*Problem requirements*:
Copy each line that contains the string "objects", taking them from the material.

*Provided data*:
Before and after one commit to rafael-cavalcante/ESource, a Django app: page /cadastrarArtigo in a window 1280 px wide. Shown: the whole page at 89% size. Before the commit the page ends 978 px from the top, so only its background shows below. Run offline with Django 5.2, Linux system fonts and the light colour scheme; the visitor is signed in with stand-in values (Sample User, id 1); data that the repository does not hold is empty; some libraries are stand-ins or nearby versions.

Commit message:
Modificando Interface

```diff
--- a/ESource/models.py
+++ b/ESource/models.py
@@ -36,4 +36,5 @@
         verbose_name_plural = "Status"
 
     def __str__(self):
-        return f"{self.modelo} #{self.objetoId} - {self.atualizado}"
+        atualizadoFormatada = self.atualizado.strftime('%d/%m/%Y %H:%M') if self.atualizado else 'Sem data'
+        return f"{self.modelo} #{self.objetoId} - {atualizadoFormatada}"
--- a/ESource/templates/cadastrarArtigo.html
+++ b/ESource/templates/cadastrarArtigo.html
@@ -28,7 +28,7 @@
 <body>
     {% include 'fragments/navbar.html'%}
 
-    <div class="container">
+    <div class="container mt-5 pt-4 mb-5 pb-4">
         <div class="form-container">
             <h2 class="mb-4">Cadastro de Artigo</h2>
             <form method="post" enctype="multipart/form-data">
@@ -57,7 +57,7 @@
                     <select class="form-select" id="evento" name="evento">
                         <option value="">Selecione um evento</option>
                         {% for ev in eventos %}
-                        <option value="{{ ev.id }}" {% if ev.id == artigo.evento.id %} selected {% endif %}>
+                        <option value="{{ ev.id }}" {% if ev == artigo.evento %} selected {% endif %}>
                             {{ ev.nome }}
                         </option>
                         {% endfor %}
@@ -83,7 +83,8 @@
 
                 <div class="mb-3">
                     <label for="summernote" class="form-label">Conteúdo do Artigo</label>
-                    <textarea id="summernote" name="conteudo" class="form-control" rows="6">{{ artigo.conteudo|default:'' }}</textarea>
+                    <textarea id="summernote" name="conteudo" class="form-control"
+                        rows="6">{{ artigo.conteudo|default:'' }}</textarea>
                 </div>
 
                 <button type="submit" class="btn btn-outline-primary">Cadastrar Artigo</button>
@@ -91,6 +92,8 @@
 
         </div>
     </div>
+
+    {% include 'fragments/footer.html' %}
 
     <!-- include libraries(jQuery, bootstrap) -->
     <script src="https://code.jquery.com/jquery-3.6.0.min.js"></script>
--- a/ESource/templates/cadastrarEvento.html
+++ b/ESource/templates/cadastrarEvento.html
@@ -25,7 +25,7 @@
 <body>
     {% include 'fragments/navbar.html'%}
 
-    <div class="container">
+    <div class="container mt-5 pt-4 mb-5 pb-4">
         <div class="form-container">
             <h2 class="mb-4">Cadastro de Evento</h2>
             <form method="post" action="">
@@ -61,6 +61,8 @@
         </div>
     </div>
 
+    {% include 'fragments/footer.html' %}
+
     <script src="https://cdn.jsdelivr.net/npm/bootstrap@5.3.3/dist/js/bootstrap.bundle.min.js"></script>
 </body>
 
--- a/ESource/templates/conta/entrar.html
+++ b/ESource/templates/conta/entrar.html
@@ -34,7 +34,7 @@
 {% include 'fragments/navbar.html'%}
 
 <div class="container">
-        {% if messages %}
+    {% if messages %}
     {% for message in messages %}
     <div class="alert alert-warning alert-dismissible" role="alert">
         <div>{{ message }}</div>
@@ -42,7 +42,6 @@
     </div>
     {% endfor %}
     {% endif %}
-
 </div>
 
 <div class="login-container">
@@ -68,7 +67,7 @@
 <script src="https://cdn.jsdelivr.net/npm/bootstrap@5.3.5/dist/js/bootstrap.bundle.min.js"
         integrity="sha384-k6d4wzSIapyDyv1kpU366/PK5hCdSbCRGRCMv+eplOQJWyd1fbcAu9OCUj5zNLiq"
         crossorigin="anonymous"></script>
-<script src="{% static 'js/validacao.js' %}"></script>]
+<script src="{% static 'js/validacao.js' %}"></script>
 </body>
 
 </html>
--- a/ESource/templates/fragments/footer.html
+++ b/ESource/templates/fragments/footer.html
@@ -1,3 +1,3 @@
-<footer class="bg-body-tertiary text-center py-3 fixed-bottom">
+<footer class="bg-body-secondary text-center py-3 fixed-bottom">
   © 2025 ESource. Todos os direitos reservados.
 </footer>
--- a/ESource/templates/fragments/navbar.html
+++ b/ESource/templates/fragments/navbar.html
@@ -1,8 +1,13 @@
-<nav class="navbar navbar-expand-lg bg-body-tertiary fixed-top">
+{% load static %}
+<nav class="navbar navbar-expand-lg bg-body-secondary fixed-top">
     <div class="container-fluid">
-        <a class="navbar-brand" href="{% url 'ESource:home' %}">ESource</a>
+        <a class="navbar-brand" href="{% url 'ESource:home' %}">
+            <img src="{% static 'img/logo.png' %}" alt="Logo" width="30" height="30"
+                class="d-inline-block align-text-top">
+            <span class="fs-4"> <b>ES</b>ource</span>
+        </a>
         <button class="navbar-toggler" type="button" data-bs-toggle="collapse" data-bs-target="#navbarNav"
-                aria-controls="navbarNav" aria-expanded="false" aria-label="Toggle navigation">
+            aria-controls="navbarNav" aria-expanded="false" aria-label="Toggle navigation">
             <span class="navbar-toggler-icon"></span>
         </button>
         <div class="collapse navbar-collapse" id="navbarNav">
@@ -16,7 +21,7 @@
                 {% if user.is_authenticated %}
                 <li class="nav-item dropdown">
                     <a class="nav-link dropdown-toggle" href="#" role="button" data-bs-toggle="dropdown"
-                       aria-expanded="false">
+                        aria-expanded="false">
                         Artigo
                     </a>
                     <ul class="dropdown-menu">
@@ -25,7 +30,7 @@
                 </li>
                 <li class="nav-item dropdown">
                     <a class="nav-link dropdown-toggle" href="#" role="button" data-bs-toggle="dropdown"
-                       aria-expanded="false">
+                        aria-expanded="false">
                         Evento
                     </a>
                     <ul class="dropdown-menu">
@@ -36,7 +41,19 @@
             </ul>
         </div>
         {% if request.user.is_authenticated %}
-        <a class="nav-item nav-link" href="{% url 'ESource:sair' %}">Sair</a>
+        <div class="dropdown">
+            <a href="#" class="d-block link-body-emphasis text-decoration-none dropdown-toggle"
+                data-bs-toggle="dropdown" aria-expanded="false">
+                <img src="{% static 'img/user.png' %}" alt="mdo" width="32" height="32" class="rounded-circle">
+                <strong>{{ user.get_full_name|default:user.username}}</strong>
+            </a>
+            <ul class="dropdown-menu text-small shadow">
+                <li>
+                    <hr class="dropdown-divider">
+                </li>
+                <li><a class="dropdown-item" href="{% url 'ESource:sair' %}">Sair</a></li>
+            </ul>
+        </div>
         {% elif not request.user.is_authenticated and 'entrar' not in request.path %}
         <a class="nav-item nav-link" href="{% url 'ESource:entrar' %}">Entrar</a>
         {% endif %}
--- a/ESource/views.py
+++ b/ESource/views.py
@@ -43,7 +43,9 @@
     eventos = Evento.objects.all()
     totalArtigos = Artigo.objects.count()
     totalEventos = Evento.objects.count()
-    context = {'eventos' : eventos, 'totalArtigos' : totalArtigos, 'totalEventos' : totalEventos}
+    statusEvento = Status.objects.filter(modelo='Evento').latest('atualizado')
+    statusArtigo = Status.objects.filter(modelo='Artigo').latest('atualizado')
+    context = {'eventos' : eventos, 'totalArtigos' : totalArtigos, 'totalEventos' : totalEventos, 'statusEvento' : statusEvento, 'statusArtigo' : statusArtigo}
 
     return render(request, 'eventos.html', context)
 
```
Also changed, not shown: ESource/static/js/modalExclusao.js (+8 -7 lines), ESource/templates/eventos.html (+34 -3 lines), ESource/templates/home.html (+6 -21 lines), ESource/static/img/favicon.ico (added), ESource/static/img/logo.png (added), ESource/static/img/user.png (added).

*Response area*:
     eventos = Evento.objects.all()
     totalArtigos = Artigo.objects.count()
     totalEventos = Evento.objects.count()
+    statusEvento = Status.objects.filter(modelo='Evento').latest('atualizado')
+    statusArtigo = Status.objects.filter(modelo='Artigo').latest('atualizado')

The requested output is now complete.